Background: Selection of test-negative controls takes less time and costs less than traditional control selection for evaluating vaccine effectiveness (VE). Here, rotavirus VE was evaluated using hospital controls and compared with test-negative controls to determine whether using the latter can substitute for the former.
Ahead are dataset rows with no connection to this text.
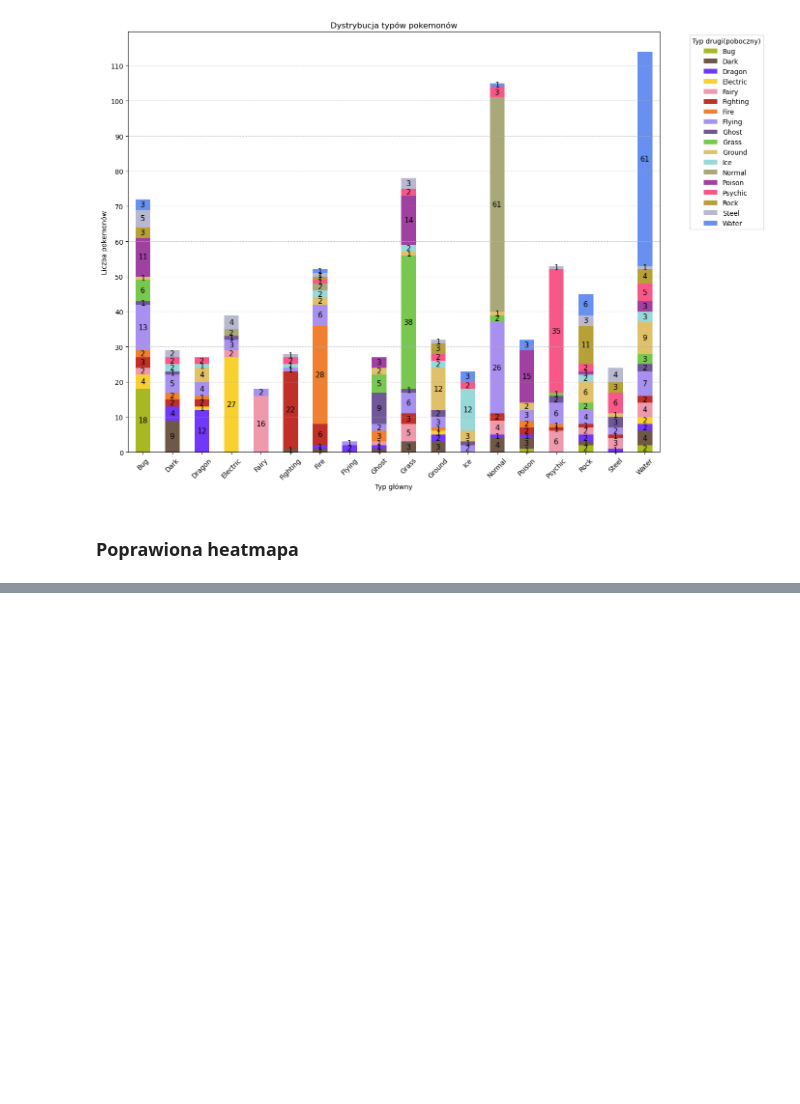
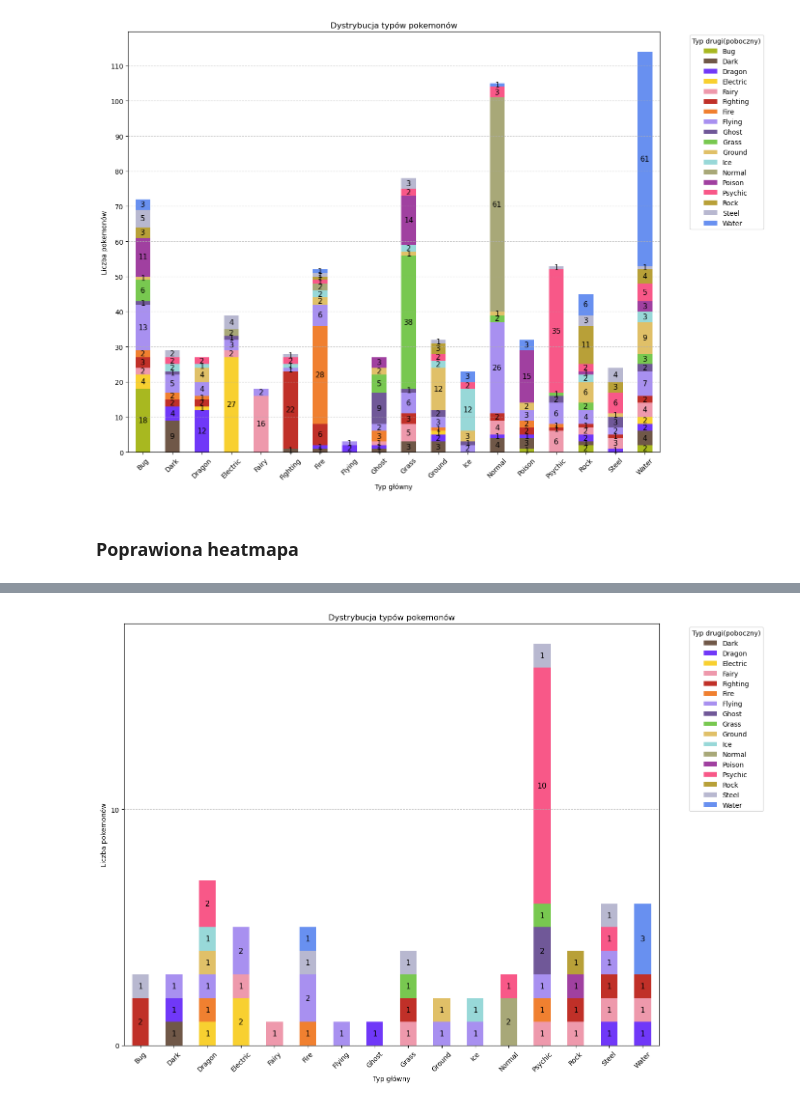
Before and after one commit to Kajmasz/Analiza-Pokemon-w-Python, a Jupyter notebook: Analiza Pokemonów.ipynb, the cells around one changed output, grey strips where cells are left out. Cells and saved outputs as stored; diff of their text form; code cells hidden in the pictures; blank space fills up the shorter version.

```diff
--- a/Analiza Pokemonów.ipynb
+++ b/Analiza Pokemonów.ipynb
@@ -564,0 +441,25 @@ memory usage: 1008.0+ bytes
+# %%
+colors = [pokemon_colors.get(col, '#000000') for col in pivot_df.columns]
+ax = pivot_df.plot(kind='bar',stacked=True,figsize=(14,10), color=colors)
+
+for container in ax.containers:
+    for bar in container:
+        height = bar.get_height()
+        if height == 0:
+            # Adding a small visible bar for labels with height 0
+            ax.text(bar.get_x() + bar.get_width() / 2, bar.get_y(), '')
+        else:
+            ax.text(bar.get_x() + bar.get_width() / 2, bar.get_y() + height / 2, int(height), ha='center', va='center', fontsize=11)
+
+ax.yaxis.set_major_locator(MultipleLocator(10))
+
+plt.title('Dystrybucja typów pokemonów')
+plt.xlabel('Typ główny')
+plt.ylabel('Liczba pokemonów')
+plt.xticks(rotation=45)
+plt.legend(title='Typ drugi(poboczny)', bbox_to_anchor=(1.05, 1), loc='upper left')
+plt.tight_layout()
+plt.grid(axis='y', linestyle='--', alpha=0.7)
+plt.show()
+# %% [output]
+[figure, added]
```
Also changed, not shown: parts of 71 cells of this notebook, 1 other file.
Methods: We recorded gastroenteritis in children from 2 months to 2 years of age at six medical facilities in Saga City between January 4th and May 31st, 2014. Stools from all identified acute gastroenteritis patients were tested for rotavirus using immunochromatography. Rotavirus gastroenteritis (RVGE) cases had test-positive stool, whereas test-negative controls had gastroenteritis but no rotavirus infection; hospital controls were outpatients visiting the same facility for indications other than gastroenteritis. Vaccination status was verified by inspecting maternal and child health records, and demographic data were obtained from a questionnaire completed by the patients’ guardians or from the medical records. Unconditional logistic regression analysis was used to adjust for possible confounding factors.
Results: Sixty-four RVGE cases, 260 test-negative controls, and 589 hospital controls were enrolled. The characteristics of the two control groups, including RV vaccination history, were similar. The RVGE cases were more likely to have used daycare services than children from either of the two control groups. The VE against RVGE estimated using hospital controls was 86.6% (95% confidence interval [CI], 55.9–96.0%), very similar to the VE using test-negative controls (84.9% [95% CI, 49.6–95.5%]).
Conclusions: The estimated VE using test-negative controls and hospital controls is similar. Therefore, test-negative controls are considered appropriate for establishing VE.